··· Exercise materials
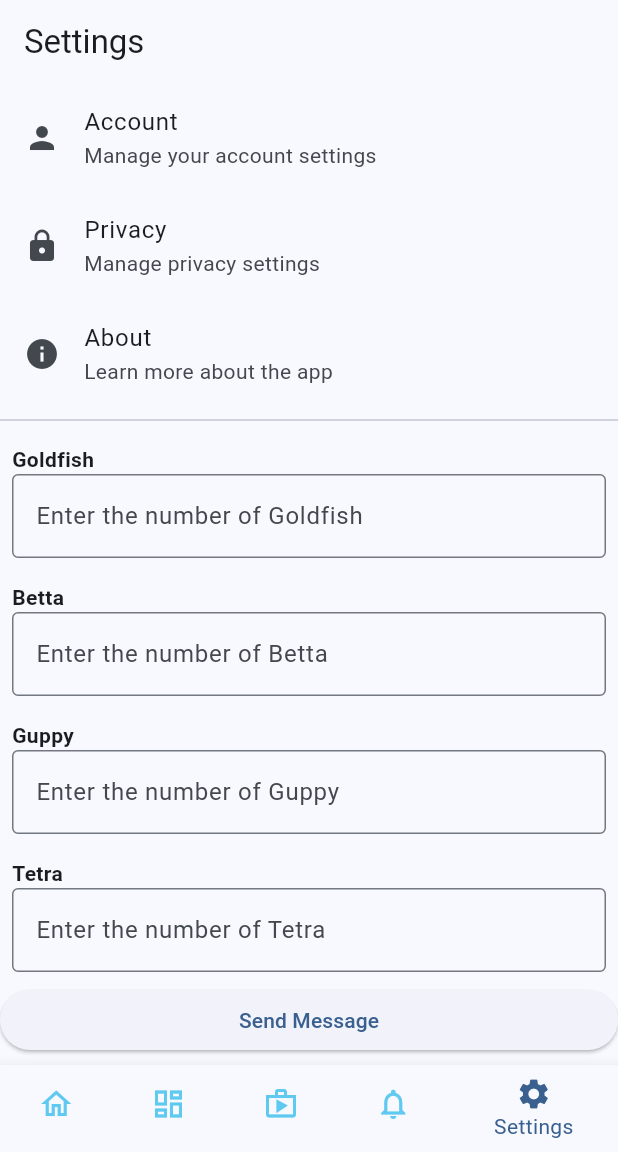
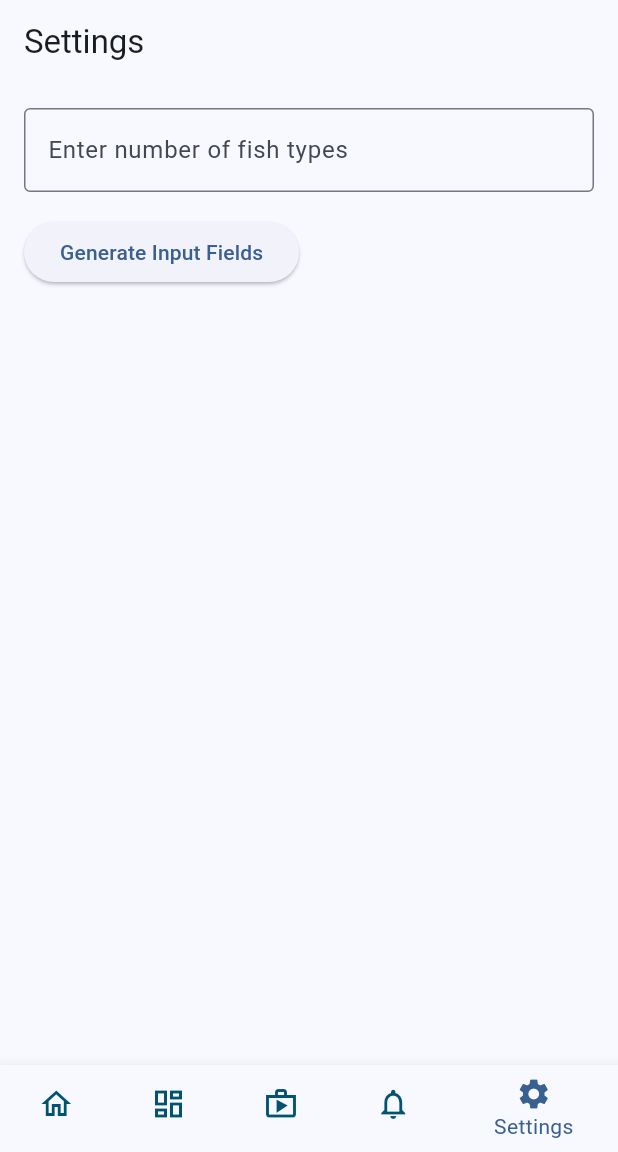
Before and after one commit to SahanEdirimanna/Aquaguard, a Flutter app: the screen it shows after launch, item 5 of the bottom bar chosen, on a phone screen of 412 x 824 dp, the part 84-1236 px from its top. Run offline on Flutter 3.47's test engine with Material 3 defaults, Android fonts, the phone set to English and light mode, and no system bars; network calls fail.

Commit message:
settings fish selection

```diff
--- a/lib/main.dart
+++ b/lib/main.dart
@@ -93,7 +93,7 @@ class _MainPageState extends State<MainPage> {
         ],
         currentIndex: _selectedIndex,
         selectedItemColor: Theme.of(context).colorScheme.primary,
-        unselectedItemColor: const Color.fromARGB(255, 95, 201, 239),
+        unselectedItemColor: const Color.fromARGB(255, 2, 83, 113),
         onTap: _onItemTapped,
       ),
     );
--- a/lib/screens/settings.dart
+++ b/lib/screens/settings.dart
@@ -11,8 +11,10 @@ class SettingsPage extends StatefulWidget {
 
 class SettingsPageState extends State<SettingsPage> {
   late WebSocketChannel _channel;
-  final Map<String, TextEditingController> _fishControllers = {};
-  final List<String> _fishTypes = ['Goldfish', 'Betta', 'Guppy', 'Tetra'];
+  final TextEditingController _fishTypeCountController = TextEditingController();
+  int _fishTypeCount = 0;
+  List<Map<String, dynamic>> _fishInputs = [];
+  final List<String> _fishNames = ['Goldfish', 'Betta', 'Guppy', 'Tetra', 'Angelfish'];
 
   @override
   void initState() {
@@ -20,29 +22,46 @@ class SettingsPageState extends State<SettingsPage> {
     _channel = WebSocketChannel.connect(
       Uri.parse('ws://159.89.173.231:1880/ws/settings'), // Replace with your WebSocket URL
     );
+  }
 
-    // Initialize controllers for each fish type
-    for (var fishType in _fishTypes) {
-      _fishControllers[fishType] = TextEditingController();
-    }
+  void _generateFishInputs() {
+    setState(() {
+      _fishTypeCount = int.tryParse(_fishTypeCountController.text) ?? 0;
+      _fishInputs = List.generate(_fishTypeCount, (_) {
+        return {
+          'name': null, // Dropdown selection
+          'count': TextEditingController(),
+          'age': TextEditingController(),
+        };
+      });
+    });
   }
 
   void _sendMessage() {
-    final messages = _fishTypes.map((fishType) {
-      final fishNumber = _fishControllers[fishType]?.text ?? '0';
-      return 'Fish Type: $fishType, Number: $fishNumber';
+    final fishData = _fishInputs.map((fishInput) {
+      return {
+        'name': fishInput['name'] ?? '',
+        'count': fishInput['count']?.text ?? '',
+        'age': fishInput['age']?.text ?? '',
+      };
+    }).toList();
+
+    final message = fishData.map((fish) {
+      return 'Fish Type: ${fish['name']}, Count: ${fish['count']}, Average Age: ${fish['age']}';
     }).join('; ');
 
-    if (messages.isNotEmpty) {
-      _channel.sink.add(messages);
+    if (message.isNotEmpty) {
+      _channel.sink.add(message);
     }
   }
 
   @override
   void dispose() {
     _channel.sink.close(status.goingAway);
-    for (var controller in _fishControllers.values) {
-      controller.dispose();
+    _fishTypeCountController.dispose();
+    for (var fishInput in _fishInputs) {
+      fishInput['count']?.dispose();
+      fishInput['age']?.dispose();
     }
     super.dispose();
   }
@@ -53,61 +72,103 @@ class SettingsPageState extends State<SettingsPage> {
       appBar: AppBar(
         title: Text('Settings'),
       ),
-      body: ListView(
+      body: Padding(
+        padding: const EdgeInsets.all(16.0),
+        child: SingleChildScrollView(
+          child: Column(
+            crossAxisAlignment: CrossAxisAlignment.start,
             children: [
-          ListTile(
-            leading: Icon(Icons.person),
-            title: Text('Account'),
-            subtitle: Text('Manage your account settings'),
-            onTap: () {
-              // Handle account settings tap
-            },
+              TextField(
+                controller: _fishTypeCountController,
+                decoration: InputDecoration(
+                  border: OutlineInputBorder(),
+                  labelText: 'Enter number of fish types',
                 ),
-          ListTile(
-            leading: Icon(Icons.lock),
-            title: Text('Privacy'),
-            subtitle: Text('Manage privacy settings'),
-            onTap: () {
-              // Handle privacy settings tap
-            },
               ),
-          ListTile(
-            leading: Icon(Icons.info),
-            title: Text('About'),
-            subtitle: Text('Learn more about the app'),
-            onTap: () {
-              // Handle about tap
-            },
+              const SizedBox(height: 16.0),
+              ElevatedButton(
+                onPressed: _generateFishInputs,
+                child: Text('Generate Input Fields'),
               ),
-          Divider(),
-          ..._fishTypes.map((fishType) {
+              const SizedBox(height: 16.0),
+              if (_fishInputs.isNotEmpty)
+                ListView.builder(
+                  shrinkWrap: true,
+                  physics: NeverScrollableScrollPhysics(),
+                  itemCount: _fishInputs.length,
+                  itemBuilder: (context, index) {
                     return Padding(
-              padding: const EdgeInsets.all(8.0),
+                      padding: const EdgeInsets.only(bottom: 16.0),
+                      child: Card(
+                        elevation: 4.0,
+                        shape: RoundedRectangleBorder(
+                          borderRadius: BorderRadius.circular(12.0),
+                        ),
+                        child: Padding(
+                          padding: const EdgeInsets.all(16.0),
                           child: Column(
                             crossAxisAlignment: CrossAxisAlignment.start,
                             children: [
                               Text(
-                    fishType,
-                    style: TextStyle(fontWeight: FontWeight.bold),
+                                'Fish Type ${index + 1}',
+                                style: TextStyle(
+                                  fontSize: 16.0,
+                                  fontWeight: FontWeight.bold,
                                 ),
-                  TextField(
-                    controller: _fishControllers[fishType],
-                    //keyboardType: TextInputType.number,
+                              ),
+                              const SizedBox(height: 8.0),
+                              DropdownButtonFormField<String>(
+                                value: _fishInputs[index]['name'],
+                                items: _fishNames.map((fishName) {
+                                  return DropdownMenuItem(
+                                    value: fishName,
+                                    child: Text(fishName),
+                                  );
+                                }).toList(),
+                                onChanged: (value) {
+                                  setState(() {
+                                    _fishInputs[index]['name'] = value;
+                                  });
+                                },
                                 decoration: InputDecoration(
                                   border: OutlineInputBorder(),
-                      labelText: 'Enter the number of $fishType',
+                                  labelText: 'Select Fish Type',
+                                ),
+                              ),
+                              const SizedBox(height: 8.0),
+                              TextField(
+                                controller: _fishInputs[index]['count'],
+                                keyboardType: TextInputType.number,
+                                decoration: InputDecoration(
+                                  border: OutlineInputBorder(),
+                                  labelText: 'Fish Count',
+                                ),
+                              ),
+                              const SizedBox(height: 8.0),
+                              TextField(
+                                controller: _fishInputs[index]['age'],
+                                keyboardType: TextInputType.number,
+                                decoration: InputDecoration(
+                                  border: OutlineInputBorder(),
+                                  labelText: 'Average Age of Fish',
                                 ),
                               ),
                             ],
                           ),
+                        ),
+                      ),
                     );
-          }),
+                  },
+                ),
+              if (_fishInputs.isNotEmpty)
                 ElevatedButton(
                   onPressed: _sendMessage,
                   child: Text('Send Message'),
                 ),
             ],
           ),
+        ),
+      ),
     );
   }
 }
```
Lines whose indentation alone changed are shown as unchanged.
······
▶ **Problem details**
Check each line of the records for the word "isNotEmpty", and show the lines that contain it.

▶ **Exercise result**
-    if (messages.isNotEmpty) {
+    if (message.isNotEmpty) {
+              if (_fishInputs.isNotEmpty)
+              if (_fishInputs.isNotEmpty)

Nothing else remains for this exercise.